• **AIM OF THE EXERCISE**:
Write out all of the listing exactly. Add nothing to it.

• **DATA PROVIDED**:
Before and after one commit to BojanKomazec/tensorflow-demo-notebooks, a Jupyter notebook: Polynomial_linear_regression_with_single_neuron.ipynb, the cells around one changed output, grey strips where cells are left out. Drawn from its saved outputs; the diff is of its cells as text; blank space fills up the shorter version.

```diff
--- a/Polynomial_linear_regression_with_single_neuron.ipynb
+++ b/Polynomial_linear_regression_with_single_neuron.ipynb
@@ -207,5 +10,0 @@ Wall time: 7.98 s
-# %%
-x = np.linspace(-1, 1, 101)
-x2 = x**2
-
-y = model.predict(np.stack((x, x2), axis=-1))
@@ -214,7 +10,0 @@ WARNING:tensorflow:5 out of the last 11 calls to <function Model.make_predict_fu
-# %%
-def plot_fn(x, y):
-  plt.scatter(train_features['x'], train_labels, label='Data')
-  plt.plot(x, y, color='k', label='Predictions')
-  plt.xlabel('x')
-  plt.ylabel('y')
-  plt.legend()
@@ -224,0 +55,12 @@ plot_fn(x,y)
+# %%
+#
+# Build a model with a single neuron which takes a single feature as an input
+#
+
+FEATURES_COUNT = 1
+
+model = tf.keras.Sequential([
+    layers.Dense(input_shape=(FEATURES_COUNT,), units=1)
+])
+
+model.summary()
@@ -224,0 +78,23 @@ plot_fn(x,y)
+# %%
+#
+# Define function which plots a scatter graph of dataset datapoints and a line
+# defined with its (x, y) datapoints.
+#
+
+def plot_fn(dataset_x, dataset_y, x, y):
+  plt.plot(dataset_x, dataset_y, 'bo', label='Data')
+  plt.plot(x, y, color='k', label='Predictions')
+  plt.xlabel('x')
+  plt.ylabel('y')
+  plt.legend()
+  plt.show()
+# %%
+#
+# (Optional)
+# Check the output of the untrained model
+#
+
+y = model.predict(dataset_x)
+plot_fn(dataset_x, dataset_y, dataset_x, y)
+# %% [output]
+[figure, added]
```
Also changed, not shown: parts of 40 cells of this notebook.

• **COMPLETED EXERCISE**:
Before and after one commit to BojanKomazec/tensorflow-demo-notebooks, a Jupyter notebook: Polynomial_linear_regression_with_single_neuron.ipynb, the cells around one changed output, grey strips where cells are left out. Drawn from its saved outputs; the diff is of its cells as text; blank space fills up the shorter version.

```diff
--- a/Polynomial_linear_regression_with_single_neuron.ipynb
+++ b/Polynomial_linear_regression_with_single_neuron.ipynb
@@ -207,5 +10,0 @@ Wall time: 7.98 s
-# %%
-x = np.linspace(-1, 1, 101)
-x2 = x**2
-
-y = model.predict(np.stack((x, x2), axis=-1))
@@ -214,7 +10,0 @@ WARNING:tensorflow:5 out of the last 11 calls to <function Model.make_predict_fu
-# %%
-def plot_fn(x, y):
-  plt.scatter(train_features['x'], train_labels, label='Data')
-  plt.plot(x, y, color='k', label='Predictions')
-  plt.xlabel('x')
-  plt.ylabel('y')
-  plt.legend()
@@ -224,0 +55,12 @@ plot_fn(x,y)
+# %%
+#
+# Build a model with a single neuron which takes a single feature as an input
+#
+
+FEATURES_COUNT = 1
+
+model = tf.keras.Sequential([
+    layers.Dense(input_shape=(FEATURES_COUNT,), units=1)
+])
+
+model.summary()
@@ -224,0 +78,23 @@ plot_fn(x,y)
+# %%
+#
+# Define function which plots a scatter graph of dataset datapoints and a line
+# defined with its (x, y) datapoints.
+#
+
+def plot_fn(dataset_x, dataset_y, x, y):
+  plt.plot(dataset_x, dataset_y, 'bo', label='Data')
+  plt.plot(x, y, color='k', label='Predictions')
+  plt.xlabel('x')
+  plt.ylabel('y')
+  plt.legend()
+  plt.show()
+# %%
+#
+# (Optional)
+# Check the output of the untrained model
+#
+
+y = model.predict(dataset_x)
+plot_fn(dataset_x, dataset_y, dataset_x, y)
+# %% [output]
+[figure, added]
```
Also changed, not shown: parts of 40 cells of this notebook.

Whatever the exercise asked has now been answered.